Your objective
What you return should be the complete listing, unchanged, with no pictures in it.

Material to process
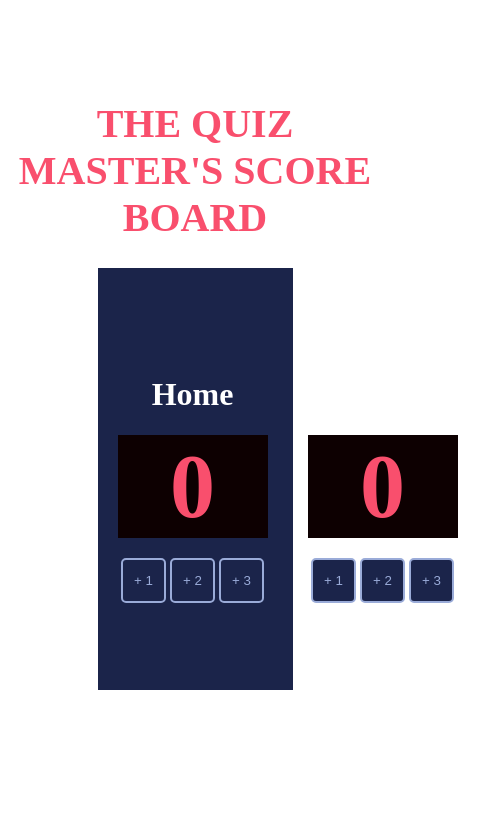
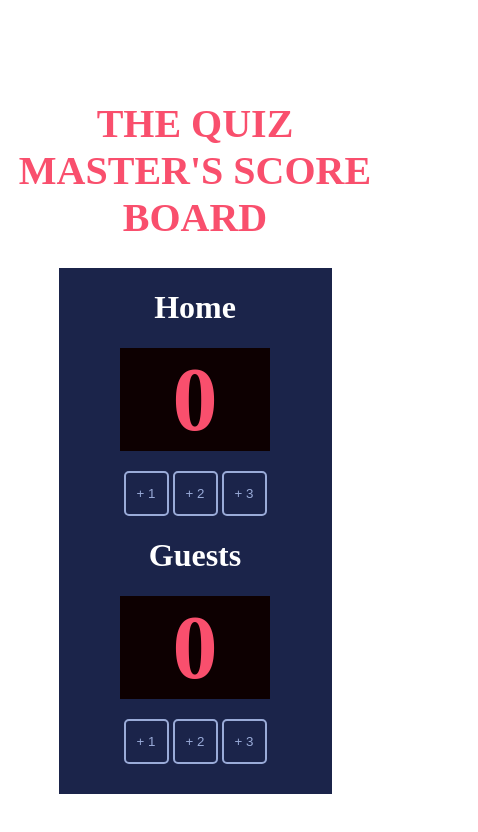
Before and after one commit to Pumpkin-cod/Score-Board, a plain HTML site: page index.html in a window 390 px wide. Shown: the whole page, 478 px wide, since content can reach past the window. Drawn offline with Linux system fonts and the light colour scheme.

Commit message:
Media Queries Added

```diff
--- a/style.css
+++ b/style.css
@@ -22,10 +22,19 @@ body {
     justify-content: space-around;
     background-color: #1B244A;
     height: 50vh;
-    width: 50vw;
+    width: 80vw;
     align-items: center;
     color: #fff;
    margin: auto;
+}
+
+@media screen and (max-width: 414px) {
+    .container {
+        width: 70vw;
+        flex-wrap: wrap;
+        height: auto;
+        padding-bottom: 30px;
+    }
 }
 
 .mini-container{
```
Also changed, not shown: 1 other file.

Task result
Before and after one commit to Pumpkin-cod/Score-Board, a plain HTML site: page index.html in a window 390 px wide. Shown: the whole page, 478 px wide, since content can reach past the window. Drawn offline with Linux system fonts and the light colour scheme.

Commit message:
Media Queries Added

```diff
--- a/style.css
+++ b/style.css
@@ -22,10 +22,19 @@ body {
     justify-content: space-around;
     background-color: #1B244A;
     height: 50vh;
-    width: 50vw;
+    width: 80vw;
     align-items: center;
     color: #fff;
    margin: auto;
+}
+
+@media screen and (max-width: 414px) {
+    .container {
+        width: 70vw;
+        flex-wrap: wrap;
+        height: auto;
+        padding-bottom: 30px;
+    }
 }
 
 .mini-container{
```
Also changed, not shown: 1 other file.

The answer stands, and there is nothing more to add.